5. Conclusions and outlook
Better Regulation is commonly rega rded a gov er nm ent matter. However, as central actors in the
law-making process, parliaments are also increa singly in volved. W hile in terna tional indices that
compare an d rank govern ments' performance in regulatory policy exis t, little is currently k nown
about parliaments' role therein, and even less from a comparative perspective.
This study aims at filling this gap by shedding some light on parliamentary experiences in ex-ante
impact assessment and ex-post evaluation. Its core is a survey -ba sed analy sis of individual

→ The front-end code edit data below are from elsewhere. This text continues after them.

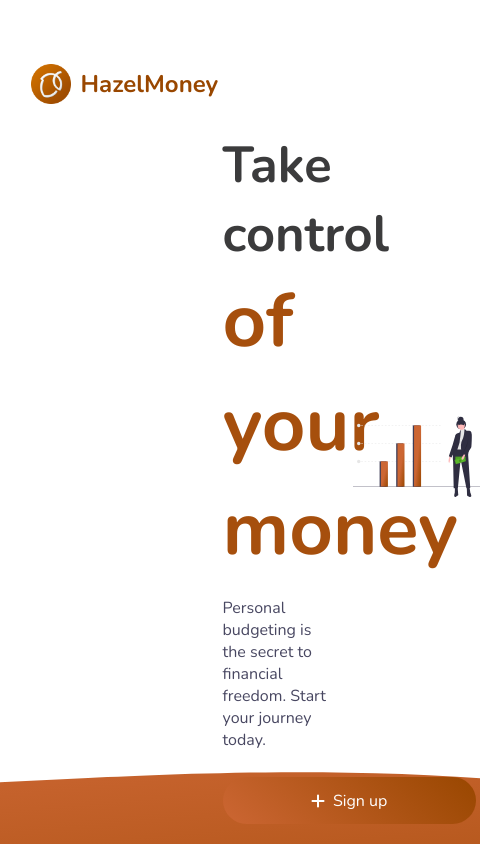
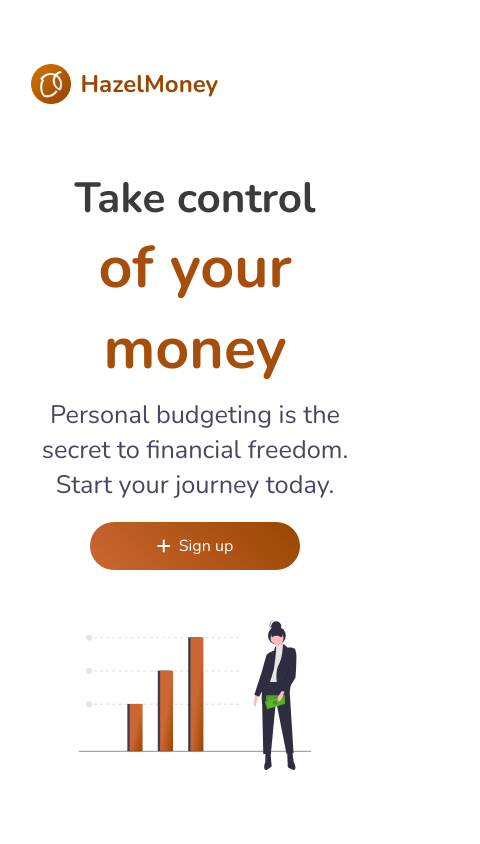
Before and after one commit to Hazel-Money/HazelMoney-Website, a React (Create React App) app: page / in a window 390 px wide. Shown: the whole page, 480 px wide, since content can reach past the window. Built offline with nearby package versions, Linux system fonts and the light colour scheme.

Commit message:
Landing page responsive

```diff
--- a/src/components/Landing/Landing.jsx
+++ b/src/components/Landing/Landing.jsx
@@ -27,7 +27,8 @@ function Landing() {
                 </div>
                 <div className="middle-content">
                     <div className="content">
-                        <h2>{language === 'Portuguese' ? 'Ganha controlo' : 'Take control'}</h2><h1>{language === 'Portuguese' ? 'do teu dinheiro' : 'of your money'}</h1>
+                        <h2>{language === 'Portuguese' ? 'Ganha controlo' : 'Take control'}</h2>
+                        <h1>{language === 'Portuguese' ? 'do teu dinheiro' : 'of your money'}</h1>
                         <p>{language === 'Portuguese' ? 'O orçamento pessoal é o segredo para a liberdade financeira. Comece hoje a sua viagem.' : 'Personal budgeting is the secret to financial freedom. Start your journey today.'}</p>
                         <Button
                             name={language === 'Portuguese' ? 'Registro' : 'Sign up'}
@@ -42,9 +43,9 @@ function Landing() {
                     </div>
                     <img src={graphImage} alt="Graph" className="graph" />
                 </div>
+            </div>
             <div className="wave">
                 <img src={waveSVG} alt="Wave" />
-                </div>
             </div>
         </LandingStyled>
     );
@@ -88,7 +89,6 @@ const LandingStyled = styled.div`
         padding: 0 20px;
         margin-top: 10vh;
         margin-right: 4vh;
-    }
 
         .content {
             margin-top: 5vh;
@@ -119,11 +119,12 @@ const LandingStyled = styled.div`
                 background-image: var(--default-gradient) !important;
             }
         }
-
         .graph {
             width: 40%;
             height: auto;
         }
+    }
+
 
     .wave {
         position: fixed;
@@ -132,6 +133,50 @@ const LandingStyled = styled.div`
         width: 100%;
         z-index: -1;
     }
+
+    @media only screen and (max-width: 600px) {
+        .wave{
+            bottom: -25%;
+        }
+
+        .middle-content{
+            flex-direction: column;
+            justify-content: center;
+            align-items: center;
+            height: 50%;
+            margin:0;
+            .content{
+                width: 100%;
+                margin: 0;
+                text-align: center;
+                align-items: center;
+                h1{
+                    font-size: 7vh;
+                    width: 100%;
+                    margin-bottom: 1vh;
+                }
+                h2{
+                    width: 100%;
+                    font-size: 5vh;
+                    margin-top: 0;
+                }
+                p{
+                    font-size: 3vh;
+                    width: 100%;
+                }
+                Button {
+                    width: 60%;
+                    margin-top: 20px;
+                    background-image: var(--default-gradient) !important;
+                }
+            }
+            .graph{
+                width: 100%;
+                margin-top: 50px;
+                height: 150px;
+            }
+        }
+    }
 `;
 
 export default Landing;
```
Lines whose indentation alone changed are shown as unchanged.
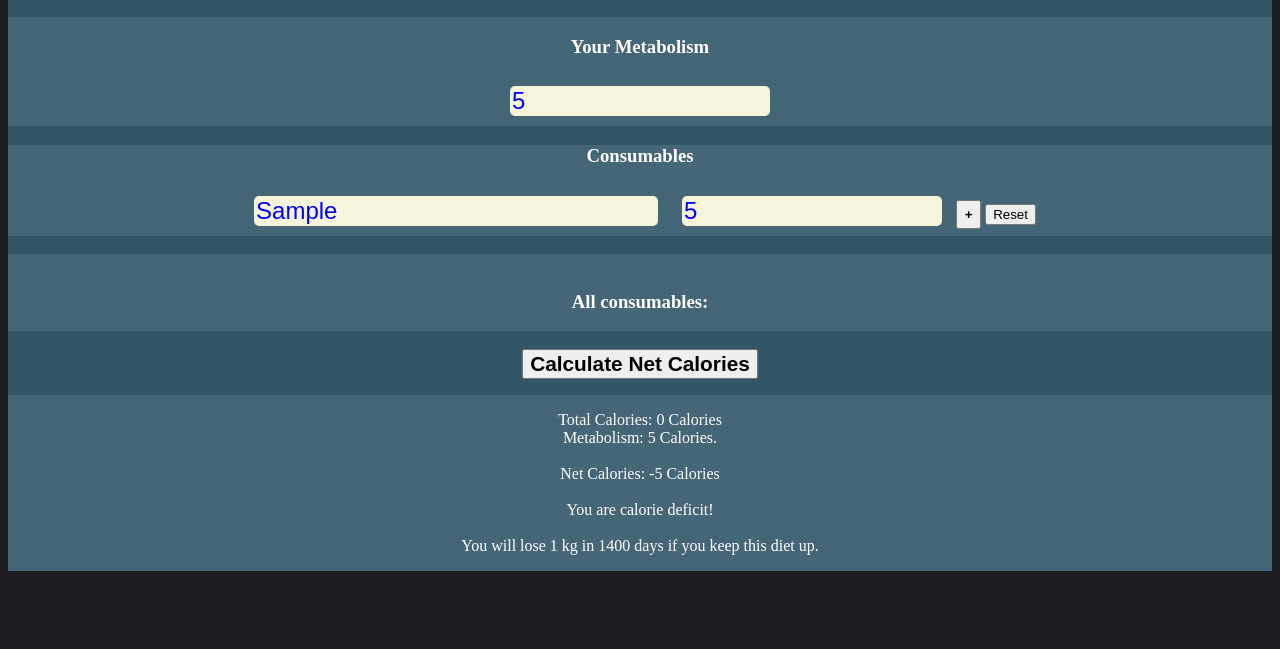
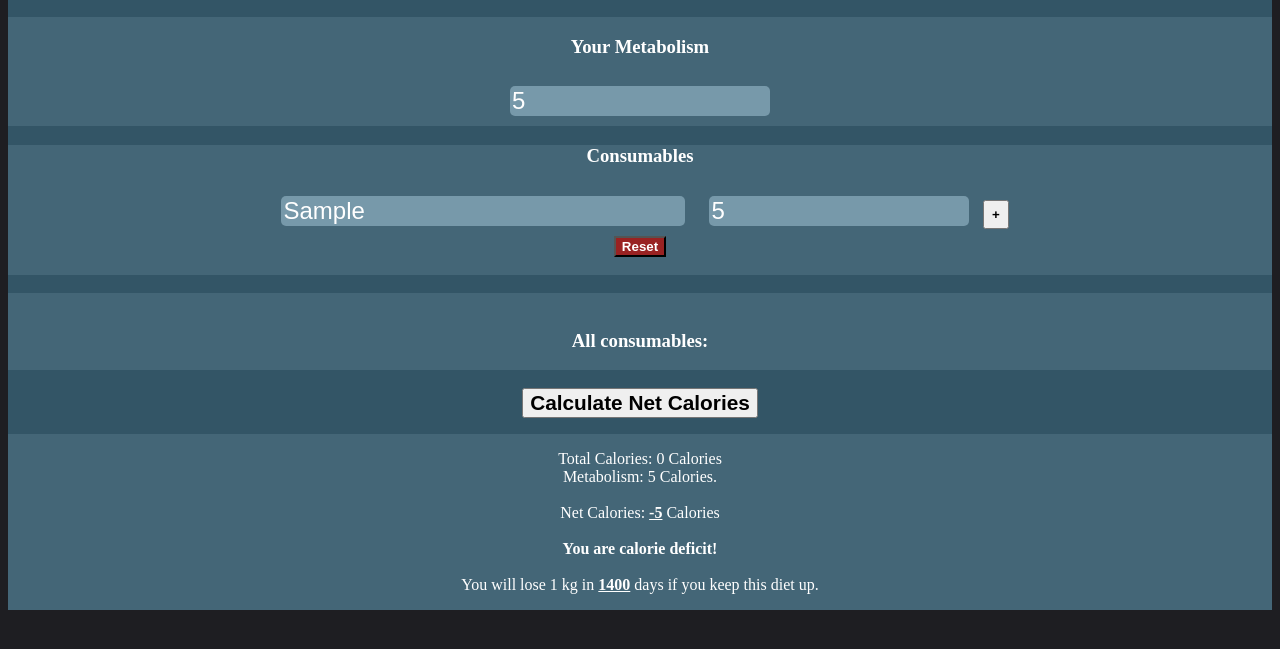
Before and after one commit to AfzGit/calorie-tracker-website, a plain HTML site: page index.html in a window 1280 px wide. Both pictures are taken after typing "5", "Sample", "5" into the empty fields and a click on the button "Calculate Net Calories". Shown: the part 65-714 px from the top of the page. Drawn offline with Linux system fonts and the light colour scheme.

Commit message:
typesetting

```diff
--- a/index.html
+++ b/index.html
@@ -1,5 +1,6 @@
 <!DOCTYPE html>
 <html lang="en">
+<meta name="viewport" content="width=device-width, initial-scale=1.0">
 
     <head>
         <title> Calorie Tracker </title>
@@ -21,7 +22,10 @@
                 <input id="item" type="text" placeholder="Item..." required/>
                 <input id="cals" type="number" placeholder="Calories..." required/>
                 <button id="adder" onclick="additem();">+</button>
+                <br>
                 <button id="reset" onclick="resetlist();">Reset</button>
+                <br>
+                <br>
             </div>
 
             <br>
--- a/script.js
+++ b/script.js
@@ -7,12 +7,14 @@ let days = 0;
 
 // when + button is pressed
 function additem() {
+    let about = document.getElementById("about");
     var completelist = document.getElementById("thelist");
 
     let consumables = document.getElementById("item").value;
     let itemCals = document.getElementById("cals").value;
 
     completelist.innerHTML += "<li>" + consumables +": " + itemCals + " Calories </li>";
+    about.innerHTML = "Calculate your net calories here";
 
     totalCals += parseInt(itemCals);
 }
@@ -26,7 +28,7 @@ function calCheck() {
     let calStatus = "None";
 
     if (net > 0) {
-        calStatus = "You are not calorie deficit";
+        calStatus = "You are not calorie deficit...";
         days = kgcal / net;
     } else if (net < 0) {
         calStatus = "You are calorie deficit!";
@@ -40,16 +42,16 @@ function calCheck() {
     }
 
     if (net != "error") {
-        about.innerHTML =  "Total Calories: " + totalCals + " Calories<br>Metabolism: " + meta + " Calories.<br><br>Net Calories: " + net + " Calories<br><br>" + calStatus;
+        about.innerHTML =  "Total Calories: " + totalCals + " Calories<br>Metabolism: " + meta + " Calories.<br><br>Net Calories: <ins><strong>" + net + "</strong></ins> Calories<br><br><strong>" + calStatus + "</strong>";
         if (net < 0) {
-            about.innerHTML += "<br><br>You will lose 1 kg in " + Math.round(days) + " days if you keep this diet up.";
+            about.innerHTML += "<br><br>You will lose 1 kg in <ins><strong>" + Math.round(days) + "</strong></ins> days if you keep this diet up.";
         } else if (net > 0) {
-            about.innerHTML += "<br><br>You will gain 1 kg in " + Math.round(days) + " days if you keep this diet up.";
+            about.innerHTML += "<br><br>You will gain 1 kg in <ins><strong>" + Math.round(days) + "</strong></ins> days if you keep this diet up.";
         } else {
             about.innerHTML += "<br><br>You will not lose weight in the coming days";
         }
     } else {
-        about.innerHTML = "Please enter all the field properly"
+        about.innerHTML = "Please enter all the fields properly."
     }
 
 }
--- a/styles.css
+++ b/styles.css
@@ -47,16 +47,14 @@ input {
   width: 20vw;
   max-width: 400px;
   font-size: 1.5em;
-  background-color: white;
-
   margin: 10px;
-  background-color: beige;
-  color: blue;
+  background-color: #79a;
+  color: white;
   border-radius: 5px;
 }
 
 #item {
-    width: 100vw;
+    width: 80vw;
 }
 
 #calc {
@@ -70,3 +68,9 @@ input {
     background-color: #467;
     padding: 1em;
 }
+
+#reset {
+    background-color: #922;
+    color: white;
+    font-weight: bold;
+}
```
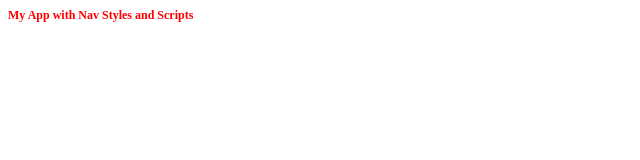
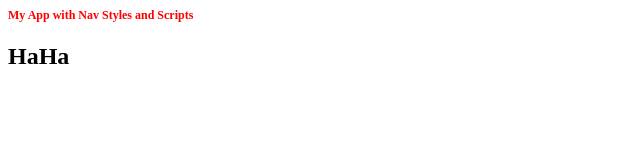
Before and after one commit to thinkful-ei25/test_repo, a plain HTML site: page index.html in a window 1280 px wide. Shown: the full height of the page, 0-640 px from the left. Drawn offline with Linux system fonts and the light colour scheme.

Commit message:
haha on index.html

```diff
--- a/index.html
+++ b/index.html
@@ -10,7 +10,7 @@
 </head>
 <body>
     <h1>My App with Nav Styles and Scripts</h1>
-
+        <h2>HaHa</h2>
     <script src="app.js"></script>
 </body>
 </html>
```
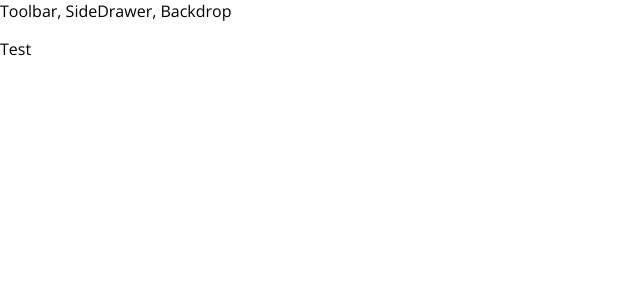
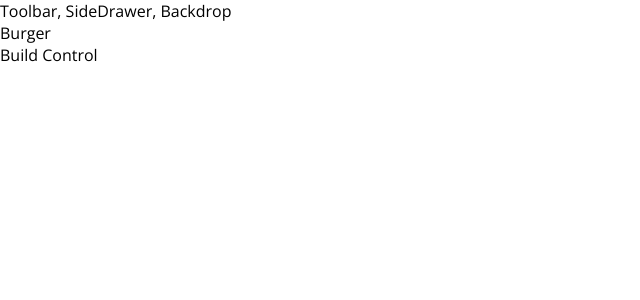
Before and after one commit to deralation/react-burger-app, a React app: page / in a window 1280 px wide. Shown: the top 300 px of the page, without its empty margins (0-640 px from the left). Built offline with nearby package versions, Linux system fonts and the light colour scheme.

Commit message:
burger builder containers

```diff
--- a/src/App.js
+++ b/src/App.js
@@ -1,11 +1,12 @@
 import React, { Component } from 'react';
 import Layout from './components/Layout/Layout';
+import BurgerBuilder from './containers/BurgerBuilder/BurgerBuilder';
 
 class App extends Component {
   render() {
     return (
       <div>
-        <Layout><p>Test</p></Layout>
+        <Layout><BurgerBuilder/></Layout>
       </div>
     );
   }
--- /dev/null
+++ b/src/containers/BurgerBuilder/BurgerBuilder.js
@@ -0,0 +1,15 @@
+import React, { Component } from 'react';
+import Aux from '../../hoc/Aux';
+
+class BurgerBuilder extends Component {
+    render(){
+        return(
+            <Aux>
+                <div>Burger</div>
+                <div>Build Control</div>
+            </Aux>
+        );
+    }
+}
+
+export default BurgerBuilder;
```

parliaments' engagement at both ends of the policy cycle, exploring the what, the how and the who
of regulato ry policy action. As expected, there is great variation in type a nd level of engagement,
spanning from passive scrutiny of government action to active impact assessment and evaluation
work . The cou ntr y sectio ns illust rate that there is no standard model for parliamentary involvement,
but ins tead, pa rliament s design t heir reg ulator y policy a ctivities a ccording to what wor ks best in
their specific cont ext. Parliaments therefore complement rather than substituting g ove rnment
action. One thing all parliaments have in common is th at their level of resources (in every re s pect )
cannot com pare with gover nments. Therefore, par liamentary process es and ou tputs re lat ing to
impact assessment and evaluation may b e quite d istinctive from governmental Better Regulation
The added value of this study is t he broad sa mple of parliaments it cov ers: 38. Thanks to the ECPRD
network and not least to the readiness of so many national parliaments to share their insights and
experience, this publication is able to provide an overview of the state of play of n atio nal
parliaments' Better Regulation practices. It cov ers all parliaments of the EU-27, and a further
11 parliaments of Council of Europe countries that chose to participat e in the E PRS su rvey .
According to survey data, roughly half of the surveyed parliaments currently do not take any active
role in impact assessment or evaluation work (beyond t raditiona l scrut iny me chanisms). Fo r the
other half, the rationale for their B etter Regulat ion activ ities is pr imarily related to s crut iny and
accou ntability , and is thus a variant of parliaments' power to exercise over sight over the executive.
Beyond that, a few parliaments also use Better R egulation tools as part of t heir legislat ive funct ion.
Among those parliaments that ass ume an active role in impact a ssessment and/or e valua tion, the
spectrum of activities could not be broader: there are those with a high degree of institutionalisation
and those that have just begun. There are those with a systematic approach, a long heritage,
extensive rights of access to information, mandatory government follow-up and even ev aluation
dut ies which are anchored in the national constitution. At the ot her end of the s pectrum, th ere are
parliaments th at have recently amended their rules of procedure to allow for policy eva luat ion and
those that have run a fir st pilo t. A nd na turally, the majority of parliaments are in between.
The findings in figur es demonstrate that: 17 national parliaments within the EU-27 eng age, to a
greater or lesser extent, in specific ex-ante impact a ssessment and/or ex-post ev aluation wo rk, in
addit ion t o the par liaments of four Council of Europe countries. Ten EU-27 parliament s cover both
activ ities: Aus tria, B ulgaria, France, Ireland, Italy, Latvia, Poland, Portugal, Spain and Sweden; as does
the Canadian Parliame nt. Th is st udy dep icts and reflects u pon the variety of th eir approach es, tools
In add ition, this study has an idealist ic purpos e: it aims a t br inging p arlia ment s together, by giving
impet us to the forming of so met hing like a commun ity of pract ice. Mutual learning through
exchange of bes t pract ices may contribute to the fos ter ing of a Bet ter Regulation culture among
parliaments, so that they make fuller us e of t he potential Better Regulation offers. EPRS is certa inly
inter est ed in fo rming part o f such comm unity o f pract ice.